Data for processing Block Start

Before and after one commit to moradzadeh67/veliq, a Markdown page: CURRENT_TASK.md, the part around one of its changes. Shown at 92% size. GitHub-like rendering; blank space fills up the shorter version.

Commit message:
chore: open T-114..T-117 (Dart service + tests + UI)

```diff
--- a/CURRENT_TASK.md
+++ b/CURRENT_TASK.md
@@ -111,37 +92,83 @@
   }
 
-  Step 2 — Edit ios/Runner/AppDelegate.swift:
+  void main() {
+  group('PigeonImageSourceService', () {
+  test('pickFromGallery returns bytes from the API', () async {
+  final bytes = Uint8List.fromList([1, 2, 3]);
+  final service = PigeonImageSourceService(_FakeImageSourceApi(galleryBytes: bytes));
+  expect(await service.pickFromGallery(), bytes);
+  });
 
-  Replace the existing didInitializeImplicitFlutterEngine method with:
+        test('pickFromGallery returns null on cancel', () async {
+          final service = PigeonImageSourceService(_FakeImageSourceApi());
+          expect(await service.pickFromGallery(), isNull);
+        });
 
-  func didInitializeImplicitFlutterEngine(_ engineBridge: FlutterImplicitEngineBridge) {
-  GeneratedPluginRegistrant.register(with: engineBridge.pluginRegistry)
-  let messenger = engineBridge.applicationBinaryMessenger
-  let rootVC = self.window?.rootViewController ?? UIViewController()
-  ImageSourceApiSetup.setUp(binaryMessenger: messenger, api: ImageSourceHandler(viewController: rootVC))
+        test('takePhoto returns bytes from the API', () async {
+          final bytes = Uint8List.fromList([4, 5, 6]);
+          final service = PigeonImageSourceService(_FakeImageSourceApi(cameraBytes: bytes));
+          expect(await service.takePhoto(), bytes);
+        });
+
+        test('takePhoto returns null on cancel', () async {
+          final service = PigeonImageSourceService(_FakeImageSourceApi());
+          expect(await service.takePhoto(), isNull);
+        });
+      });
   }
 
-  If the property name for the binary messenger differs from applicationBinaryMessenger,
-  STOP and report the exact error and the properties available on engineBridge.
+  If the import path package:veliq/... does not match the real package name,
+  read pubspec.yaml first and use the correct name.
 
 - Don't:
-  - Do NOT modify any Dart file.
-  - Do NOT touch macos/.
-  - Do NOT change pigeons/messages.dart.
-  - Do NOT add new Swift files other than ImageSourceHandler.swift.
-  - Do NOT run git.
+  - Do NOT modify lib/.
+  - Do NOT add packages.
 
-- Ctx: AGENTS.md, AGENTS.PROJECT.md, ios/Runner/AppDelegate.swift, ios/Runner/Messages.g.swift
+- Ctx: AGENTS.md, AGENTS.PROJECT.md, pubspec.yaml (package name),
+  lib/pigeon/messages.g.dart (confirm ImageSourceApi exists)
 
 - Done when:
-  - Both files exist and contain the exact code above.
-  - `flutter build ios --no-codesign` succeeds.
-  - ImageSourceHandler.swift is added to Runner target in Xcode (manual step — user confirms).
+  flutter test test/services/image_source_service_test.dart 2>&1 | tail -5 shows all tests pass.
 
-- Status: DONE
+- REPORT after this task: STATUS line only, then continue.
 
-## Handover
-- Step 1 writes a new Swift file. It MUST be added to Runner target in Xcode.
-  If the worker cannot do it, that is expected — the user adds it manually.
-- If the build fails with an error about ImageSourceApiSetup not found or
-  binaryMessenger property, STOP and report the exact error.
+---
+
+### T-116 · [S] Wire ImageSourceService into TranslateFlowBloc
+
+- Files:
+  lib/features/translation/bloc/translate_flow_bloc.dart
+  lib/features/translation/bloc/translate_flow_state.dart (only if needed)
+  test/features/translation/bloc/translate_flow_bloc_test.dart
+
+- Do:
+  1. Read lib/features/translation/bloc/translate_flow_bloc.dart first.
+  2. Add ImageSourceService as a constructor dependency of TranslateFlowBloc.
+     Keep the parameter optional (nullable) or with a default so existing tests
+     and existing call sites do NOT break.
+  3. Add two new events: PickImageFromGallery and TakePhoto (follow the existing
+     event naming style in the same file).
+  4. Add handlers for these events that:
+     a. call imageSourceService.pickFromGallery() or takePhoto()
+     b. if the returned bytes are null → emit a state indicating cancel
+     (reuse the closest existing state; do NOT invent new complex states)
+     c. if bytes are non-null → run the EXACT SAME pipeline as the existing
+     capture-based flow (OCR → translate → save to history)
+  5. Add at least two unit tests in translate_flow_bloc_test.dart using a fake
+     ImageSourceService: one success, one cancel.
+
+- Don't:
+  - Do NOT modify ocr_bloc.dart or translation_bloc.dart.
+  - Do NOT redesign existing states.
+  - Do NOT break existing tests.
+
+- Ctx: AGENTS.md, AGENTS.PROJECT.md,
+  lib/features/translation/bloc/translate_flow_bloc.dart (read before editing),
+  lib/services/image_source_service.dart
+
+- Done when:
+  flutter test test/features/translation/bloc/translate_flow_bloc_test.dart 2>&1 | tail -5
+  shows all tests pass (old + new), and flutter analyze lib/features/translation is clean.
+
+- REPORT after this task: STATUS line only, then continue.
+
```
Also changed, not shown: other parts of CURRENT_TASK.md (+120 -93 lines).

Data for processing Block End

• Problem statement: Copy every line from the records above that contains the string "pickFromGallery".

• Output for this task:
+  test('pickFromGallery returns bytes from the API', () async {
+  expect(await service.pickFromGallery(), bytes);
+        test('pickFromGallery returns null on cancel', () async {
+          expect(await service.pickFromGallery(), isNull);
+     a. call imageSourceService.pickFromGallery() or takePhoto()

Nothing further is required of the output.